DATASET Block Start

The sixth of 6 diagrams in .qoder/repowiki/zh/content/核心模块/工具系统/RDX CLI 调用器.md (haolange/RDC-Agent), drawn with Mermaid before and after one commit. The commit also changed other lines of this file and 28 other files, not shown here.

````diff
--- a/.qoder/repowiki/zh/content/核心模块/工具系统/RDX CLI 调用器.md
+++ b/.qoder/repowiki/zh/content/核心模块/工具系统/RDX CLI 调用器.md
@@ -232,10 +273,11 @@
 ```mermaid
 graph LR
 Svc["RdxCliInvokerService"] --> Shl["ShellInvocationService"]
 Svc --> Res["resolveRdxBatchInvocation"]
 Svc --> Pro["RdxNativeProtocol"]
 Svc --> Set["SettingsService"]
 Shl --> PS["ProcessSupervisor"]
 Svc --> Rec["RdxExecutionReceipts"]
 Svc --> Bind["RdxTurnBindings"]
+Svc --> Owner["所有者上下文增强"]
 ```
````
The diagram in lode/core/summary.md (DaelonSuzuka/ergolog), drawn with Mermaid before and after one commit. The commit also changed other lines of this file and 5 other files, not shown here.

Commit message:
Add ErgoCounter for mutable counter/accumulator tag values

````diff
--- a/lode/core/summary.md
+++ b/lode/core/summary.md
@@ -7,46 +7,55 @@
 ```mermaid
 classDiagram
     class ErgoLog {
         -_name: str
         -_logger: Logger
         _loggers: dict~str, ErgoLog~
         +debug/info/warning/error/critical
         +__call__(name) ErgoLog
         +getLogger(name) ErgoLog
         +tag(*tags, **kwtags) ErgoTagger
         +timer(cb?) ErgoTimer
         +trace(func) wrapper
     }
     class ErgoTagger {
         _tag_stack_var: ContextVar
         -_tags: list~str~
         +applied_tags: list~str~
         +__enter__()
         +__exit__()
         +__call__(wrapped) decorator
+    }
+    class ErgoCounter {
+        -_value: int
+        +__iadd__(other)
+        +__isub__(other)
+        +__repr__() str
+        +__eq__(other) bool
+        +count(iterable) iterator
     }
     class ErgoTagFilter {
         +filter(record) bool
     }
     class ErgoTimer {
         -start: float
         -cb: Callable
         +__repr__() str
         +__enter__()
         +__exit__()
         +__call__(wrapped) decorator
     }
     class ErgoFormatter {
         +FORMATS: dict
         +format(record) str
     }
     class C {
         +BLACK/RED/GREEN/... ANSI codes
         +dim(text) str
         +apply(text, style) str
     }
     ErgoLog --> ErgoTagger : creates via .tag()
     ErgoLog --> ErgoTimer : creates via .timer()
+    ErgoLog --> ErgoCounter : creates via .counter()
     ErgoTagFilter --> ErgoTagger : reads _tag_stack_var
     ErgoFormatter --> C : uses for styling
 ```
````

DATASET Block End

[WORK TO COMPLETE] From the listing above, report the number of lines containing the string "ErgoTagger", without any accompanying remarks.

[EXERCISE OUTPUT] 4